- **Task inputs**
☆ ☆ ☆ ☆

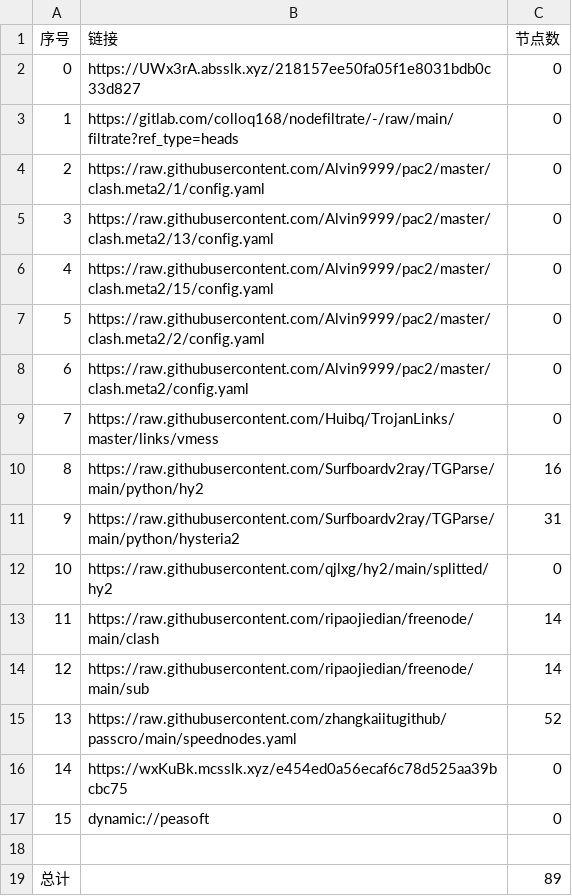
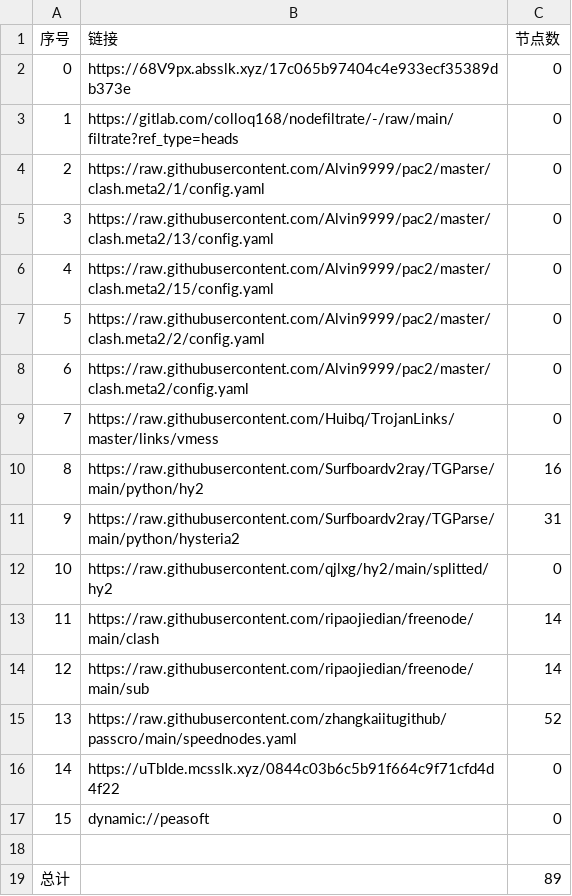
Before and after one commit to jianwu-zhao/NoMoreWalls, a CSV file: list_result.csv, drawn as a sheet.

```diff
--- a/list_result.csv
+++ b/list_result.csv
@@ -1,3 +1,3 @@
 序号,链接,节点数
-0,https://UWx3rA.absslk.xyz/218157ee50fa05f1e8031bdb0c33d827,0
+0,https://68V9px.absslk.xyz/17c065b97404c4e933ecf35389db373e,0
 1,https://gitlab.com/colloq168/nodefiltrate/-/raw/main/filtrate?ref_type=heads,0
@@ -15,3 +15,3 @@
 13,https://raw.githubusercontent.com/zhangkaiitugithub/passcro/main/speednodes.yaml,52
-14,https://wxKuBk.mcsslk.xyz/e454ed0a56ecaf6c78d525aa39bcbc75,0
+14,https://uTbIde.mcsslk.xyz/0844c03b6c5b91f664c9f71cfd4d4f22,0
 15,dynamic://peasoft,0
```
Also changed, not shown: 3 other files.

☆ ☆ ☆ ☆

- **Work order**
Reproduce the data above exactly, leaving each picture out.

- **Task solution**
Before and after one commit to jianwu-zhao/NoMoreWalls, a CSV file: list_result.csv, drawn as a sheet.

```diff
--- a/list_result.csv
+++ b/list_result.csv
@@ -1,3 +1,3 @@
 序号,链接,节点数
-0,https://UWx3rA.absslk.xyz/218157ee50fa05f1e8031bdb0c33d827,0
+0,https://68V9px.absslk.xyz/17c065b97404c4e933ecf35389db373e,0
 1,https://gitlab.com/colloq168/nodefiltrate/-/raw/main/filtrate?ref_type=heads,0
@@ -15,3 +15,3 @@
 13,https://raw.githubusercontent.com/zhangkaiitugithub/passcro/main/speednodes.yaml,52
-14,https://wxKuBk.mcsslk.xyz/e454ed0a56ecaf6c78d525aa39bcbc75,0
+14,https://uTbIde.mcsslk.xyz/0844c03b6c5b91f664c9f71cfd4d4f22,0
 15,dynamic://peasoft,0
```
Also changed, not shown: 3 other files.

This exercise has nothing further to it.